Work instruction: Copy out every line of the listing in which "source" appears.

Input material:
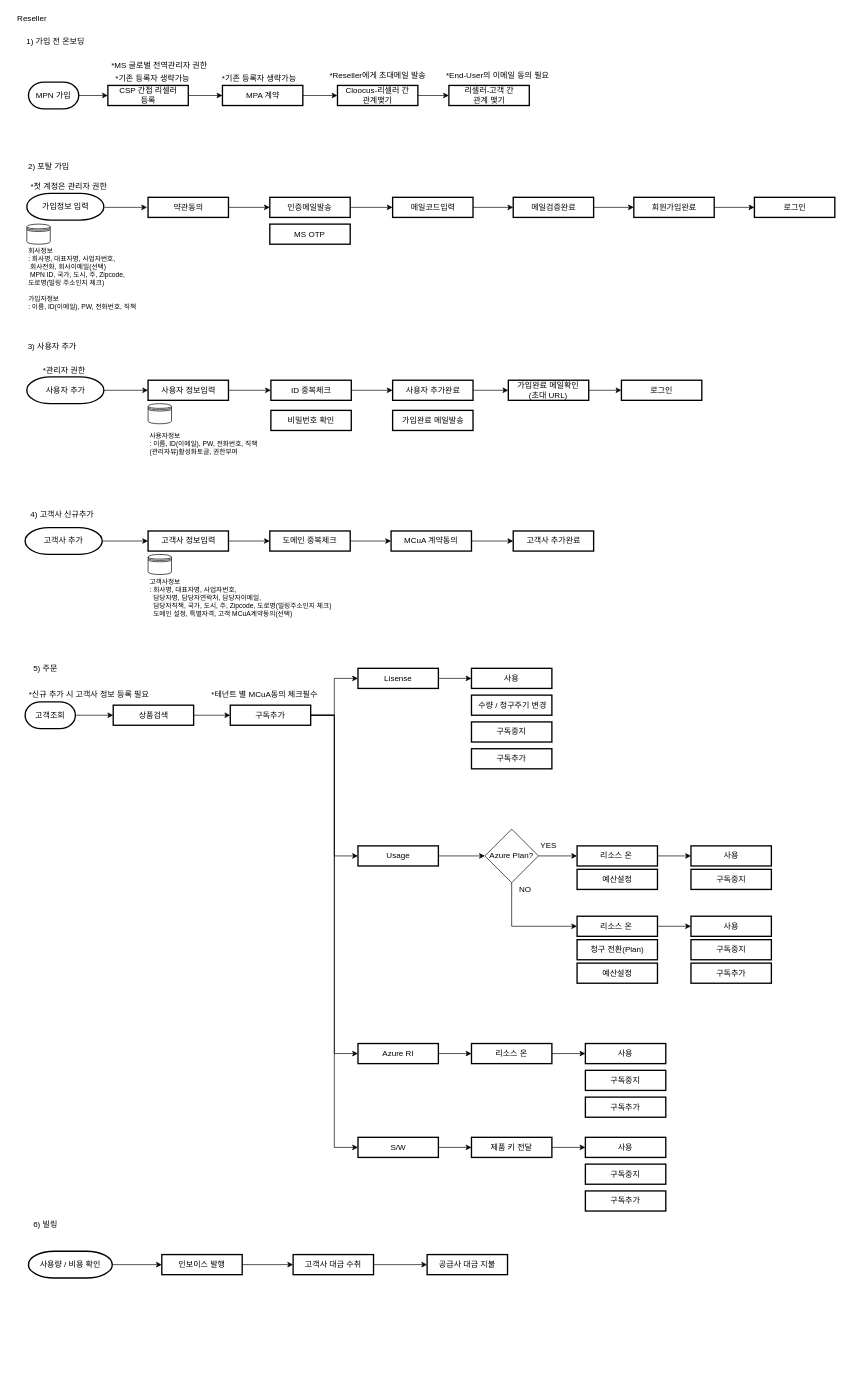
Above: 상품 별 Flow.drawio in Lucidhomme/TIL (draw.io), before the change. Source tidied: cells renumbered, new cells numbered last; positions are measured from the earlier drawing's top-left corner, leaving out a move shared by most shapes. Both pictures are drawn from the tidied source at 67%, with x=0, y=0 at pixel (11, 11).
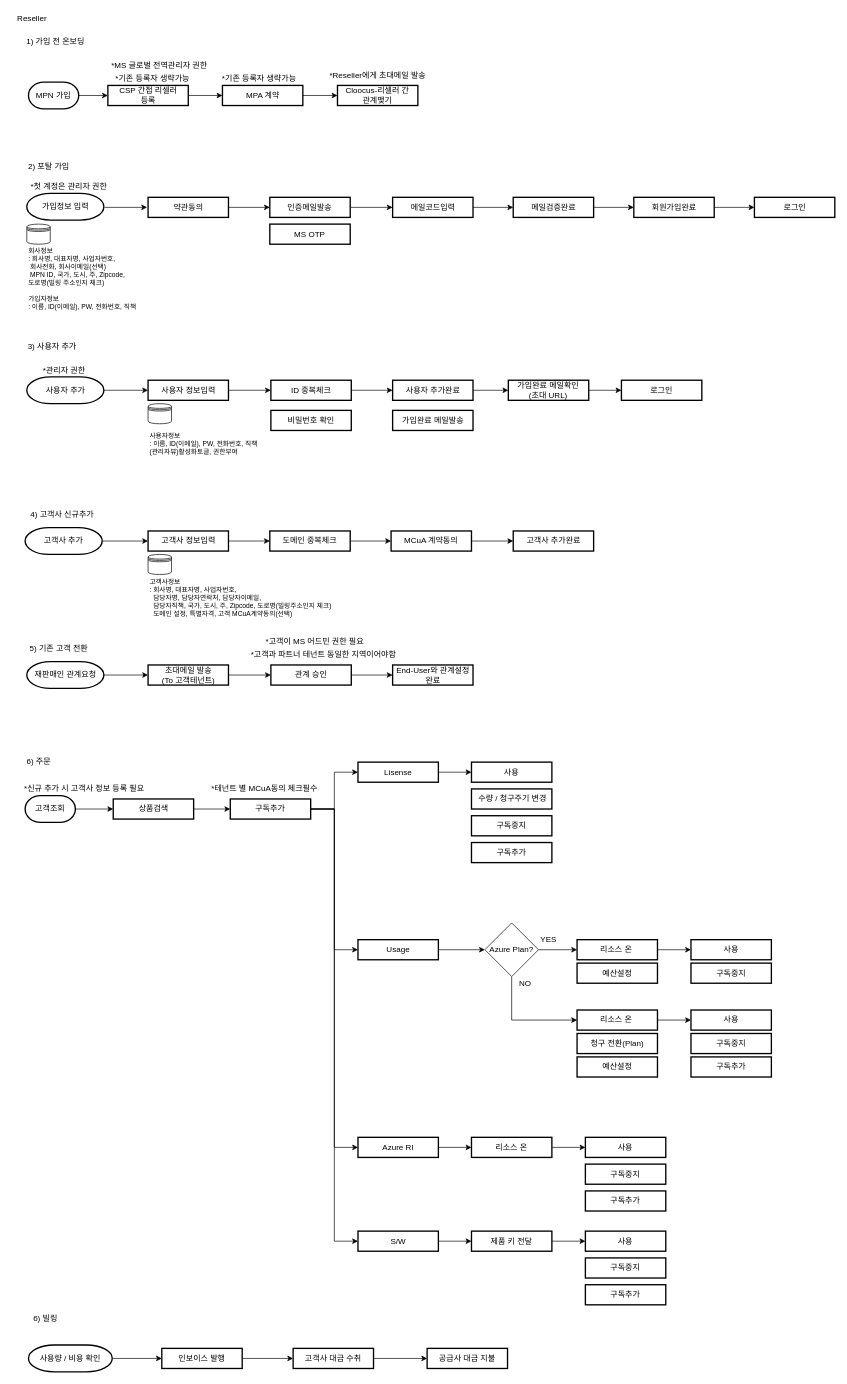
Above is the later version.

Unchanged cells that the change refers to:
```xml
<mxCell id="11" value="Cloocus-리셀러 간&lt;br&gt;관계맺기" style="whiteSpace=wrap;html=1;strokeWidth=2;" parent="1" vertex="1">
  <mxGeometry x="486.2" y="110" width="120" height="30" as="geometry" />
</mxCell>
```

The edit, as a diff of the source:
```diff
@@
-    <mxCell id="3" value="5) 주문" style="text;html=1;align=center;verticalAlign=middle;fillColor=none;strokeColor=none;rounded=0;" parent="1" vertex="1">
-      <mxGeometry x="25" y="970" width="50" height="20" as="geometry" />
+    <mxCell id="3" value="6) 주문" style="text;html=1;align=center;verticalAlign=middle;fillColor=none;strokeColor=none;rounded=0;" parent="1" vertex="1">
+      <mxGeometry x="15" y="1110" width="50" height="20" as="geometry" />
     </mxCell>
@@
     <mxCell id="5" value="6) 빌링" style="text;html=1;align=center;verticalAlign=middle;fillColor=none;strokeColor=none;rounded=0;" parent="1" vertex="1">
-      <mxGeometry x="25" y="1800" width="50" height="20" as="geometry" />
+      <mxGeometry x="25" y="1940" width="50" height="20" as="geometry" />
     </mxCell>
@@
-    <mxCell id="10" style="edgeStyle=orthogonalEdgeStyle;rounded=0;jettySize=auto;html=1;entryX=0;entryY=0.5;entryDx=0;entryDy=0;" parent="1" edge="1" source="11" target="12">
-      <mxGeometry relative="1" as="geometry" />
-    </mxCell>
@@
-    <mxCell id="12" value="리셀러-고객 간&lt;br&gt;관계 맺기" style="whiteSpace=wrap;html=1;strokeWidth=2;" parent="1" vertex="1">
-      <mxGeometry x="652.5" y="110" width="120" height="30" as="geometry" />
-    </mxCell>
@@
-    <mxCell id="17" value="*End-User의 이메일 동의 필요" style="text;html=1;align=center;verticalAlign=middle;fillColor=none;strokeColor=none;rounded=0;" parent="1" vertex="1">
-      <mxGeometry x="635" y="85" width="180" height="20" as="geometry" />
-    </mxCell>
@@
     <mxCell id="25" value="고객조회" style="strokeWidth=2;html=1;shape=mxgraph.flowchart.terminator;whiteSpace=wrap;" parent="1" vertex="1">
-      <mxGeometry x="20" y="1030" width="75" height="40" as="geometry" />
+      <mxGeometry x="20" y="1170" width="75" height="40" as="geometry" />
     </mxCell>
@@
     <mxCell id="31" value="구독추가" style="whiteSpace=wrap;html=1;strokeWidth=2;" parent="1" vertex="1">
-      <mxGeometry x="326.2" y="1035" width="120" height="30" as="geometry" />
+      <mxGeometry x="326.2" y="1175" width="120" height="30" as="geometry" />
     </mxCell>
@@
     <mxCell id="33" value="Lisense" style="whiteSpace=wrap;html=1;strokeWidth=2;" parent="1" vertex="1">
-      <mxGeometry x="516.8" y="980" width="120" height="30" as="geometry" />
+      <mxGeometry x="516.8" y="1120" width="120" height="30" as="geometry" />
     </mxCell>
@@
     <mxCell id="35" value="Usage" style="whiteSpace=wrap;html=1;strokeWidth=2;" parent="1" vertex="1">
-      <mxGeometry x="516.8" y="1245" width="120" height="30" as="geometry" />
+      <mxGeometry x="516.8" y="1385" width="120" height="30" as="geometry" />
     </mxCell>
@@
     <mxCell id="37" value="Azure RI" style="whiteSpace=wrap;html=1;strokeWidth=2;" parent="1" vertex="1">
-      <mxGeometry x="516.8" y="1540" width="120" height="30" as="geometry" />
+      <mxGeometry x="516.8" y="1680" width="120" height="30" as="geometry" />
     </mxCell>
@@
     <mxCell id="39" value="S/W" style="whiteSpace=wrap;html=1;strokeWidth=2;" parent="1" vertex="1">
-      <mxGeometry x="516.8" y="1680" width="120" height="30" as="geometry" />
+      <mxGeometry x="516.8" y="1820" width="120" height="30" as="geometry" />
     </mxCell>
     <mxCell id="40" value="&amp;nbsp;수량 / 청구주기 변경" style="whiteSpace=wrap;html=1;strokeWidth=2;" parent="1" vertex="1">
-      <mxGeometry x="686.2" y="1020" width="120" height="30" as="geometry" />
+      <mxGeometry x="686.2" y="1160" width="120" height="30" as="geometry" />
     </mxCell>
     <mxCell id="41" value="구독중지" style="whiteSpace=wrap;html=1;strokeWidth=2;" parent="1" vertex="1">
-      <mxGeometry x="686.2" y="1060" width="120" height="30" as="geometry" />
+      <mxGeometry x="686.2" y="1200" width="120" height="30" as="geometry" />
     </mxCell>
     <mxCell id="42" value="사용" style="whiteSpace=wrap;html=1;strokeWidth=2;" parent="1" vertex="1">
-      <mxGeometry x="686.2" y="980" width="120" height="30" as="geometry" />
+      <mxGeometry x="686.2" y="1120" width="120" height="30" as="geometry" />
     </mxCell>
     <mxCell id="43" value="구독중지" style="whiteSpace=wrap;html=1;strokeWidth=2;" parent="1" vertex="1">
-      <mxGeometry x="1013.8" y="1280" width="120" height="30" as="geometry" />
+      <mxGeometry x="1013.8" y="1420" width="120" height="30" as="geometry" />
     </mxCell>
     <mxCell id="44" value="청구 전환(Plan)" style="whiteSpace=wrap;html=1;strokeWidth=2;" parent="1" vertex="1">
-      <mxGeometry x="843.8" y="1385" width="120" height="30" as="geometry" />
+      <mxGeometry x="843.8" y="1525" width="120" height="30" as="geometry" />
     </mxCell>
@@
     <mxCell id="46" value="리소스 온&amp;nbsp;" style="whiteSpace=wrap;html=1;strokeWidth=2;" parent="1" vertex="1">
-      <mxGeometry x="843.8" y="1245" width="120" height="30" as="geometry" />
+      <mxGeometry x="843.8" y="1385" width="120" height="30" as="geometry" />
     </mxCell>
     <mxCell id="47" value="구독추가" style="whiteSpace=wrap;html=1;strokeWidth=2;" parent="1" vertex="1">
-      <mxGeometry x="686.2" y="1100" width="120" height="30" as="geometry" />
+      <mxGeometry x="686.2" y="1240" width="120" height="30" as="geometry" />
     </mxCell>
@@
     <mxCell id="49" style="edgeStyle=orthogonalEdgeStyle;rounded=0;jettySize=auto;html=1;entryX=0;entryY=0.5;entryDx=0;entryDy=0;" parent="1" edge="1" source="50" target="56">
       <mxGeometry relative="1" as="geometry">
         <Array as="points">
-          <mxPoint x="746.2" y="1365" />
+          <mxPoint x="746.2" y="1505" />
         </Array>
       </mxGeometry>
     </mxCell>
     <mxCell id="50" value="Azure Plan?" style="rhombus;whiteSpace=wrap;html=1;" parent="1" vertex="1">
-      <mxGeometry x="706.2" y="1220" width="80" height="80" as="geometry" />
+      <mxGeometry x="706.2" y="1360" width="80" height="80" as="geometry" />
     </mxCell>
     <mxCell id="51" value="사용" style="whiteSpace=wrap;html=1;strokeWidth=2;" parent="1" vertex="1">
-      <mxGeometry x="1013.8" y="1245" width="120" height="30" as="geometry" />
+      <mxGeometry x="1013.8" y="1385" width="120" height="30" as="geometry" />
     </mxCell>
     <mxCell id="52" value="YES" style="text;html=1;align=center;verticalAlign=middle;fillColor=none;strokeColor=none;rounded=0;" parent="1" vertex="1">
-      <mxGeometry x="781.2" y="1235" width="40" height="20" as="geometry" />
+      <mxGeometry x="781.2" y="1375" width="40" height="20" as="geometry" />
     </mxCell>
     <mxCell id="53" value="NO" style="text;html=1;align=center;verticalAlign=middle;fillColor=none;strokeColor=none;rounded=0;" parent="1" vertex="1">
-      <mxGeometry x="751.2" y="1300" width="30" height="20" as="geometry" />
+      <mxGeometry x="751.2" y="1440" width="30" height="20" as="geometry" />
     </mxCell>
     <mxCell id="54" value="예산설정" style="whiteSpace=wrap;html=1;strokeWidth=2;" parent="1" vertex="1">
-      <mxGeometry x="843.8" y="1280" width="120" height="30" as="geometry" />
+      <mxGeometry x="843.8" y="1420" width="120" height="30" as="geometry" />
     </mxCell>
@@
     <mxCell id="56" value="리소스 온&amp;nbsp;" style="whiteSpace=wrap;html=1;strokeWidth=2;" parent="1" vertex="1">
-      <mxGeometry x="843.8" y="1350" width="120" height="30" as="geometry" />
+      <mxGeometry x="843.8" y="1490" width="120" height="30" as="geometry" />
     </mxCell>
     <mxCell id="57" value="예산설정" style="whiteSpace=wrap;html=1;strokeWidth=2;" parent="1" vertex="1">
-      <mxGeometry x="843.8" y="1420" width="120" height="30" as="geometry" />
+      <mxGeometry x="843.8" y="1560" width="120" height="30" as="geometry" />
     </mxCell>
     <mxCell id="58" value="구독중지" style="whiteSpace=wrap;html=1;strokeWidth=2;" parent="1" vertex="1">
-      <mxGeometry x="1013.8" y="1385" width="120" height="30" as="geometry" />
+      <mxGeometry x="1013.8" y="1525" width="120" height="30" as="geometry" />
     </mxCell>
     <mxCell id="59" value="사용" style="whiteSpace=wrap;html=1;strokeWidth=2;" parent="1" vertex="1">
-      <mxGeometry x="1013.8" y="1350" width="120" height="30" as="geometry" />
+      <mxGeometry x="1013.8" y="1490" width="120" height="30" as="geometry" />
     </mxCell>
     <mxCell id="60" value="구독추가" style="whiteSpace=wrap;html=1;strokeWidth=2;" parent="1" vertex="1">
-      <mxGeometry x="1013.8" y="1420" width="120" height="30" as="geometry" />
+      <mxGeometry x="1013.8" y="1560" width="120" height="30" as="geometry" />
     </mxCell>
@@
     <mxCell id="62" value="리소스 온" style="whiteSpace=wrap;html=1;strokeWidth=2;" parent="1" vertex="1">
-      <mxGeometry x="686.2" y="1540" width="120" height="30" as="geometry" />
+      <mxGeometry x="686.2" y="1680" width="120" height="30" as="geometry" />
     </mxCell>
     <mxCell id="63" value="사용" style="whiteSpace=wrap;html=1;strokeWidth=2;" parent="1" vertex="1">
-      <mxGeometry x="856.2" y="1540" width="120" height="30" as="geometry" />
+      <mxGeometry x="856.2" y="1680" width="120" height="30" as="geometry" />
     </mxCell>
     <mxCell id="64" value="구독중지" style="whiteSpace=wrap;html=1;strokeWidth=2;" parent="1" vertex="1">
-      <mxGeometry x="856.2" y="1720" width="120" height="30" as="geometry" />
+      <mxGeometry x="856.2" y="1860" width="120" height="30" as="geometry" />
     </mxCell>
     <mxCell id="65" value="사용" style="whiteSpace=wrap;html=1;strokeWidth=2;" parent="1" vertex="1">
-      <mxGeometry x="856.2" y="1680" width="120" height="30" as="geometry" />
+      <mxGeometry x="856.2" y="1820" width="120" height="30" as="geometry" />
     </mxCell>
     <mxCell id="66" value="구독추가" style="whiteSpace=wrap;html=1;strokeWidth=2;" parent="1" vertex="1">
-      <mxGeometry x="856.2" y="1760" width="120" height="30" as="geometry" />
+      <mxGeometry x="856.2" y="1900" width="120" height="30" as="geometry" />
     </mxCell>
@@
     <mxCell id="68" value="제품 키 전달" style="whiteSpace=wrap;html=1;strokeWidth=2;" parent="1" vertex="1">
-      <mxGeometry x="686.2" y="1680" width="120" height="30" as="geometry" />
+      <mxGeometry x="686.2" y="1820" width="120" height="30" as="geometry" />
     </mxCell>
@@
     <mxCell id="70" value="사용량 / 비용 확인" style="strokeWidth=2;html=1;shape=mxgraph.flowchart.terminator;whiteSpace=wrap;" parent="1" vertex="1">
-      <mxGeometry x="25" y="1850" width="125" height="40" as="geometry" />
+      <mxGeometry x="25" y="1990" width="125" height="40" as="geometry" />
     </mxCell>
@@
     <mxCell id="72" value="인보이스 발행" style="whiteSpace=wrap;html=1;strokeWidth=2;" parent="1" vertex="1">
-      <mxGeometry x="224" y="1855" width="120" height="30" as="geometry" />
+      <mxGeometry x="224" y="1995" width="120" height="30" as="geometry" />
     </mxCell>
@@
     <mxCell id="74" value="고객사 대금 수취" style="whiteSpace=wrap;html=1;strokeWidth=2;" parent="1" vertex="1">
-      <mxGeometry x="420" y="1855" width="120" height="30" as="geometry" />
+      <mxGeometry x="420" y="1995" width="120" height="30" as="geometry" />
     </mxCell>
     <mxCell id="75" value="공급사 대금 지불" style="whiteSpace=wrap;html=1;strokeWidth=2;" parent="1" vertex="1">
-      <mxGeometry x="620" y="1855" width="120" height="30" as="geometry" />
+      <mxGeometry x="620" y="1995" width="120" height="30" as="geometry" />
     </mxCell>
@@
     <mxCell id="80" value="상품검색" style="whiteSpace=wrap;html=1;strokeWidth=2;" parent="1" vertex="1">
-      <mxGeometry x="151.5" y="1035" width="120" height="30" as="geometry" />
+      <mxGeometry x="151.5" y="1175" width="120" height="30" as="geometry" />
     </mxCell>
     <mxCell id="81" value="*신규 추가 시 고객사 정보 등록 필요" style="text;html=1;align=center;verticalAlign=middle;fillColor=none;strokeColor=none;rounded=0;" parent="1" vertex="1">
-      <mxGeometry x="10" y="1010" width="210" height="20" as="geometry" />
+      <mxGeometry x="2.5" y="1149" width="210" height="20" as="geometry" />
     </mxCell>
     <mxCell id="82" value="*테넌트 별 MCuA동의 체크필수" style="text;html=1;align=center;verticalAlign=middle;fillColor=none;strokeColor=none;rounded=0;" parent="1" vertex="1">
-      <mxGeometry x="286.5" y="1010" width="180" height="20" as="geometry" />
+      <mxGeometry x="286.5" y="1150" width="180" height="20" as="geometry" />
     </mxCell>
     <mxCell id="83" value="구독중지" style="whiteSpace=wrap;html=1;strokeWidth=2;" parent="1" vertex="1">
-      <mxGeometry x="856.2" y="1580" width="120" height="30" as="geometry" />
+      <mxGeometry x="856.2" y="1720" width="120" height="30" as="geometry" />
     </mxCell>
     <mxCell id="84" value="구독추가" style="whiteSpace=wrap;html=1;strokeWidth=2;" parent="1" vertex="1">
-      <mxGeometry x="856.2" y="1620" width="120" height="30" as="geometry" />
+      <mxGeometry x="856.2" y="1760" width="120" height="30" as="geometry" />
     </mxCell>
@@
+    <mxCell id="124" value="5) 기존 고객 전환" style="text;html=1;align=center;verticalAlign=middle;fillColor=none;strokeColor=none;rounded=0;" parent="1" vertex="1">
+      <mxGeometry x="15" y="940" width="110" height="20" as="geometry" />
+    </mxCell>
+    <mxCell id="125" style="edgeStyle=orthogonalEdgeStyle;rounded=0;jettySize=auto;html=1;entryX=0;entryY=0.5;entryDx=0;entryDy=0;" parent="1" edge="1" source="126" target="128">
+      <mxGeometry relative="1" as="geometry" />
+    </mxCell>
+    <mxCell id="126" value="재판매인 관계요청" style="strokeWidth=2;html=1;shape=mxgraph.flowchart.terminator;whiteSpace=wrap;" parent="1" vertex="1">
+      <mxGeometry x="22.5" y="970" width="115" height="40" as="geometry" />
+    </mxCell>
+    <mxCell id="127" style="edgeStyle=orthogonalEdgeStyle;rounded=0;jettySize=auto;html=1;entryX=0;entryY=0.5;entryDx=0;entryDy=0;" parent="1" edge="1" source="128" target="130">
+      <mxGeometry relative="1" as="geometry" />
+    </mxCell>
+    <mxCell id="128" value="초대메일 발송&lt;br&gt;(To 고객테넌트)" style="whiteSpace=wrap;html=1;strokeWidth=2;" parent="1" vertex="1">
+      <mxGeometry x="203.5" y="975" width="120" height="30" as="geometry" />
+    </mxCell>
+    <mxCell id="129" style="edgeStyle=orthogonalEdgeStyle;rounded=0;jettySize=auto;html=1;entryX=0;entryY=0.5;entryDx=0;entryDy=0;" parent="1" edge="1" source="130" target="132">
+      <mxGeometry relative="1" as="geometry" />
+    </mxCell>
+    <mxCell id="130" value="관계 승인" style="whiteSpace=wrap;html=1;strokeWidth=2;" parent="1" vertex="1">
+      <mxGeometry x="386.8" y="975" width="120" height="30" as="geometry" />
+    </mxCell>
+    <mxCell id="131" value="*고객이 MS 어드민 권한 필요" style="text;html=1;align=center;verticalAlign=middle;fillColor=none;strokeColor=none;rounded=0;" parent="1" vertex="1">
+      <mxGeometry x="366.8" y="930" width="170" height="20" as="geometry" />
+    </mxCell>
+    <mxCell id="132" value="End-User와 관계설정&lt;br&gt;완료" style="whiteSpace=wrap;html=1;strokeWidth=2;" parent="1" vertex="1">
+      <mxGeometry x="568.5" y="975" width="120" height="30" as="geometry" />
+    </mxCell>
+    <mxCell id="133" value="*고객과 파트너 테넌트 동일한 지역이어야함" style="text;html=1;align=center;verticalAlign=middle;fillColor=none;strokeColor=none;rounded=0;" parent="1" vertex="1">
+      <mxGeometry x="340" y="950" width="250" height="20" as="geometry" />
+    </mxCell>
```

Output of the task:
Above: 상품 별 Flow.drawio in Lucidhomme/TIL (draw.io), before the change. Source tidied: cells renumbered, new cells numbered last; positions are measured from the earlier drawing's top-left corner, leaving out a move shared by most shapes. Both pictures are drawn from the tidied source at 67%, with x=0, y=0 at pixel (11, 11).
The edit, as a diff of the source:
-    <mxCell id="10" style="edgeStyle=orthogonalEdgeStyle;rounded=0;jettySize=auto;html=1;entryX=0;entryY=0.5;entryDx=0;entryDy=0;" parent="1" edge="1" source="11" target="12">
     <mxCell id="49" style="edgeStyle=orthogonalEdgeStyle;rounded=0;jettySize=auto;html=1;entryX=0;entryY=0.5;entryDx=0;entryDy=0;" parent="1" edge="1" source="50" target="56">
+    <mxCell id="125" style="edgeStyle=orthogonalEdgeStyle;rounded=0;jettySize=auto;html=1;entryX=0;entryY=0.5;entryDx=0;entryDy=0;" parent="1" edge="1" source="126" target="128">
+    <mxCell id="127" style="edgeStyle=orthogonalEdgeStyle;rounded=0;jettySize=auto;html=1;entryX=0;entryY=0.5;entryDx=0;entryDy=0;" parent="1" edge="1" source="128" target="130">
+    <mxCell id="129" style="edgeStyle=orthogonalEdgeStyle;rounded=0;jettySize=auto;html=1;entryX=0;entryY=0.5;entryDx=0;entryDy=0;" parent="1" edge="1" source="130" target="132">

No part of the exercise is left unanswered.